Analytics: The science of applying a structured method to solve a business problem using data and analysis to drive impact. 
Business analytics: The use of simpler analytics methodologies on past data. 
Advanced analytics: Everything else, including predictive analytics. 
Business analysis: The activities associated with defining and understanding business problems and determining the right solution. Such activities include problem identification, requirements discovery, analysis, specification, validation, approval, as well as knowledge transfer about desired outcomes, requirements, assumptions, and risks to the delivery team.
Just based on these definitions, it’s pretty clear that business analytics (as well as advanced analytics) can have a huge impact in the quality of business analysis. Analytics can help you understand the specifics of the problem you’re trying to solve, and add precision to decisions about priorities, requirements and design.
Here are some examples of how business analysts can use analytics to improve the quality of their solutions:
- A BA working on the prioritization of change requests submitted by users of an internal application can use analytics to determine how many people would benefit from each of the proposed improvements and make prioritizing recommendations accordingly. (E.g., “500 users need to reply to a message in our platform each month, and in average each of these users replies to 10 messages a month. 30% of the time users have to change the “From:” field before replying so the message is sent from a shared account. The “reply-from” enhancement meant to facilitate changing the “From:” field will affect 500 x 30% = 150 users and 500 x 30% x 10 = 1,500 replies per month. We recommend bumping this improvement to the top so it’s implemented before this other planned enhancement that will only affect 12 users performing an average of 3 actions per month.”).
- A BA working for a credit card issuer and responsible for a system that manages the credit card approval process examines historical data and notices that the company is showing signs of increased losses and incorrect actions for customers. She uses descriptive analytics to divide customers into multiple segments and recommends the company moves from the existing single model for predicting risk for all customers to distinct risk models that handle only a subset of all customers. The change improves the accuracy in risk modeling and creates millions in loss savings.
- A BA working for a retail business and responsible for specifying a solution to enable the company to implement a survey to collect the preferences of its “high value customers” uses historical data to expand the reach of the customer survey.
As you can see from these examples, analytics helps BA find better solutions to the problems they’re trying to solve. Business analytics and advanced analytics are extremely useful problem-solving tools. Used well, they can make for better software products, happier customers, higher profitability, more productive employees, improved accuracy in risk modeling, quicker work turnaround, and all sorts of positive outcomes.
So to answer the reader’s question, not only it’s possible for a business analyst to focus on both business analysis and business analytics in the work they do, it can hep you dramatically expand the value you deliver to your organization.
How to get there?
You can’t be great at business analytics without getting out in the real world and start spending time with business data. If you don’t have an opportunity within your workplace, find a nonprofit to help, and get to work analyzing their survey results or Google Analytics data.
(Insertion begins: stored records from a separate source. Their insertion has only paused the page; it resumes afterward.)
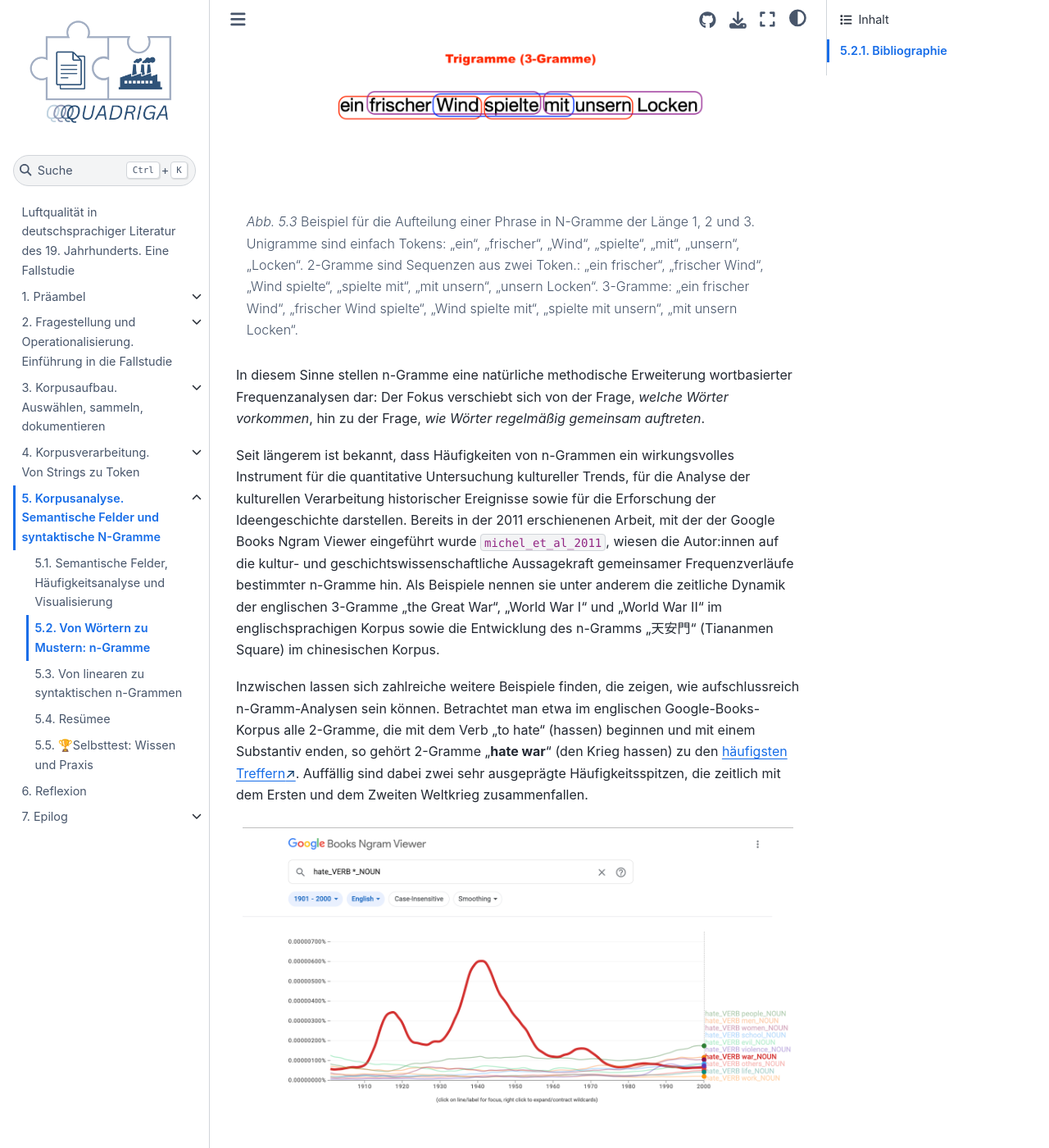
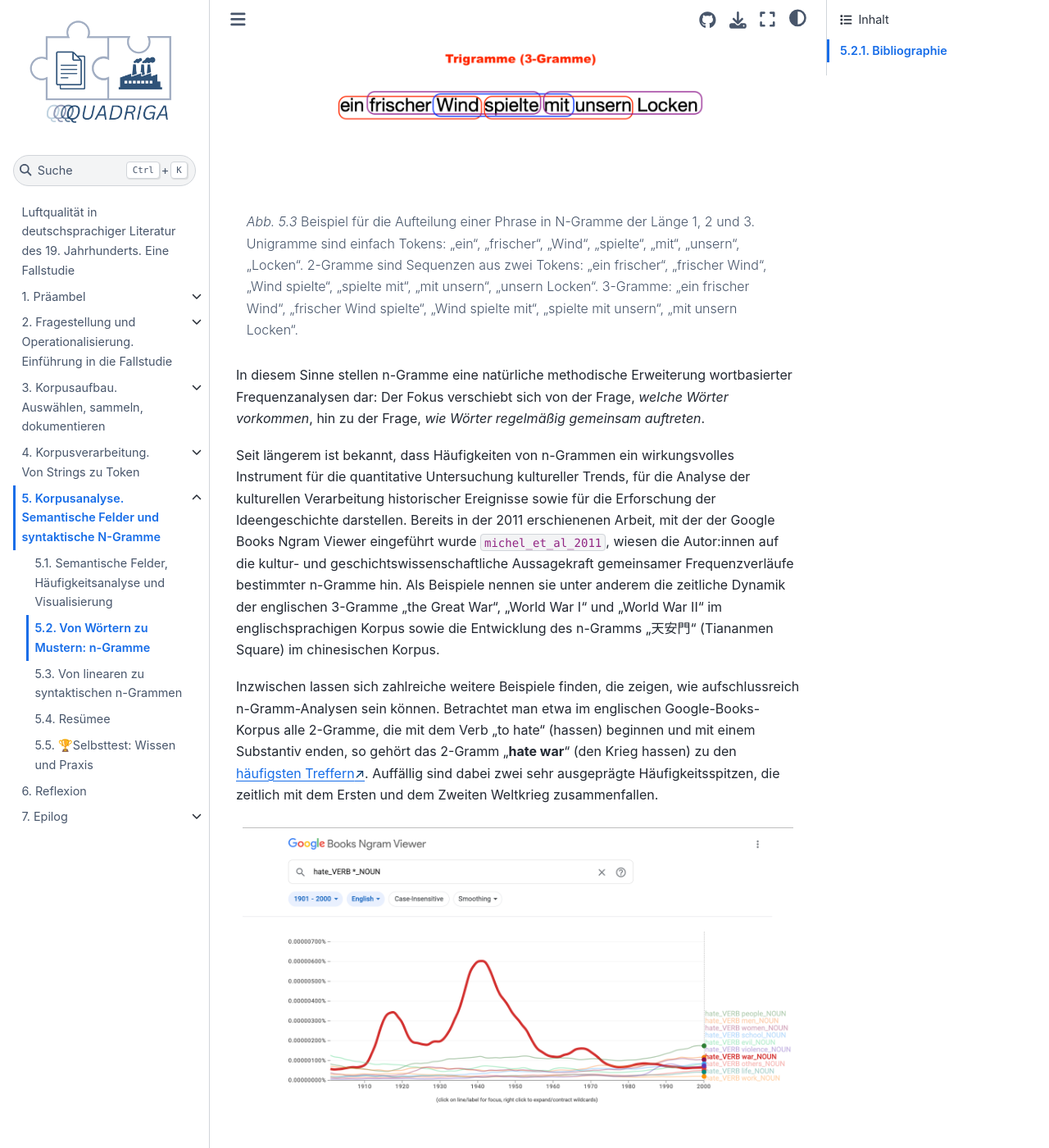
Before and after one commit to quadriga-dk/Text-Fallstudie-3, a Jupyter Book: the page built from corpus_analysis/corpus-analysis_ngrams-intro.md, in a window 1280 px wide and 1400 px high, scrolled down 967 px. Shown: the whole window at 82% size. Built offline with Jupyter Book 1.0.4 settings and Sphinx 7.4.7 and the Sphinx Book theme 1.1.4, drawn with Linux system fonts in a browser that asks for light colours; pages that are not in the unit, such as notebooks, are missing from menus; cross-references to code outside the pages are shown as plain code.

Commit message:
Tippfehler und Grammatik korrigiert (Tokens, Artikel)

````diff
--- a/corpus_analysis/corpus-analysis_ngrams-intro.md
+++ b/corpus_analysis/corpus-analysis_ngrams-intro.md
@@ -9,14 +9,14 @@ Ein verbreiteter Ansatz, um über Einzelwörter hinauszugehen, ist die Analyse v
 height:
 name: Ngrams Example
 ---
-Beispiel für die Aufteilung einer Phrase in N-Gramme der Länge 1, 2 und 3. Unigramme sind einfach Tokens:  "ein", "frischer", "Wind", "spielte", "mit", "unsern", "Locken". 2-Gramme sind Sequenzen aus zwei Token.: "ein frischer", "frischer Wind", "Wind spielte", "spielte mit", "mit unsern", "unsern Locken". 3-Gramme: "ein frischer Wind", "frischer Wind spielte", "Wind spielte mit", "spielte mit unsern", "mit unsern Locken".
+Beispiel für die Aufteilung einer Phrase in N-Gramme der Länge 1, 2 und 3. Unigramme sind einfach Tokens:  "ein", "frischer", "Wind", "spielte", "mit", "unsern", "Locken". 2-Gramme sind Sequenzen aus zwei Tokens: "ein frischer", "frischer Wind", "Wind spielte", "spielte mit", "mit unsern", "unsern Locken". 3-Gramme: "ein frischer Wind", "frischer Wind spielte", "Wind spielte mit", "spielte mit unsern", "mit unsern Locken".
 ```
 
 In diesem Sinne stellen n-Gramme eine natürliche methodische Erweiterung wortbasierter Frequenzanalysen dar: Der Fokus verschiebt sich von der Frage, *welche Wörter vorkommen*, hin zu der Frage, *wie Wörter regelmäßig gemeinsam auftreten*.
 
 Seit längerem ist bekannt, dass Häufigkeiten von n-Grammen ein wirkungsvolles Instrument für die quantitative Untersuchung kultureller Trends, für die Analyse der kulturellen Verarbeitung historischer Ereignisse sowie für die Erforschung der Ideengeschichte darstellen. Bereits in der 2011 erschienenen Arbeit, mit der der Google Books Ngram Viewer eingeführt wurde {cite:p}`michel_et_al_2011`, wiesen die Autor:innen auf die kultur- und geschichtswissenschaftliche Aussagekraft gemeinsamer Frequenzverläufe bestimmter n-Gramme hin. Als Beispiele nennen sie unter anderem die zeitliche Dynamik der englischen 3-Gramme "the Great War", "World War I" und "World War II" im englischsprachigen Korpus sowie die Entwicklung des n-Gramms "天安門" (Tiananmen Square) im chinesischen Korpus.
 
-Inzwischen lassen sich zahlreiche weitere Beispiele finden, die zeigen, wie aufschlussreich n-Gramm-Analysen sein können. Betrachtet man etwa im englischen Google-Books-Korpus alle 2-Gramme, die mit dem Verb "to hate" (hassen) beginnen und mit einem Substantiv enden, so gehört 2-Gramme "**hate war**" (den Krieg hassen) zu den <a href="https://books.google.com/ngrams/graph?content=hate_VERB+*_NOUN&year_start=1901&year_end=2000&corpus=en&smoothing=3" class="external-link" target="_blank">häufigsten Treffern</a>. Auffällig sind dabei zwei sehr ausgeprägte Häufigkeitsspitzen, die zeitlich mit dem Ersten und dem Zweiten Weltkrieg zusammenfallen.
+Inzwischen lassen sich zahlreiche weitere Beispiele finden, die zeigen, wie aufschlussreich n-Gramm-Analysen sein können. Betrachtet man etwa im englischen Google-Books-Korpus alle 2-Gramme, die mit dem Verb "to hate" (hassen) beginnen und mit einem Substantiv enden, so gehört das 2-Gramm "**hate war**" (den Krieg hassen) zu den <a href="https://books.google.com/ngrams/graph?content=hate_VERB+*_NOUN&year_start=1901&year_end=2000&corpus=en&smoothing=3" class="external-link" target="_blank">häufigsten Treffern</a>. Auffällig sind dabei zwei sehr ausgeprägte Häufigkeitsspitzen, die zeitlich mit dem Ersten und dem Zweiten Weltkrieg zusammenfallen.
 
 ```{figure} ../assets/images/ngrams_hate_war.png
 ---
````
You don’t need a PhD in statistics, but being familiar with basic statistics will greatly enhance your career as a business analyst with analytics expertise, so find some online resources to help you get a solid grounding on this topic. Statistics training will help you enhance your analytical thinking and look at business problems differently.
For tips on getting started with predictive analytics, check out the resources listed at the end of the article It’s time for business analysts to add machine learning to their “bag of tricks”
Photo: Neerav Bhatt (CC)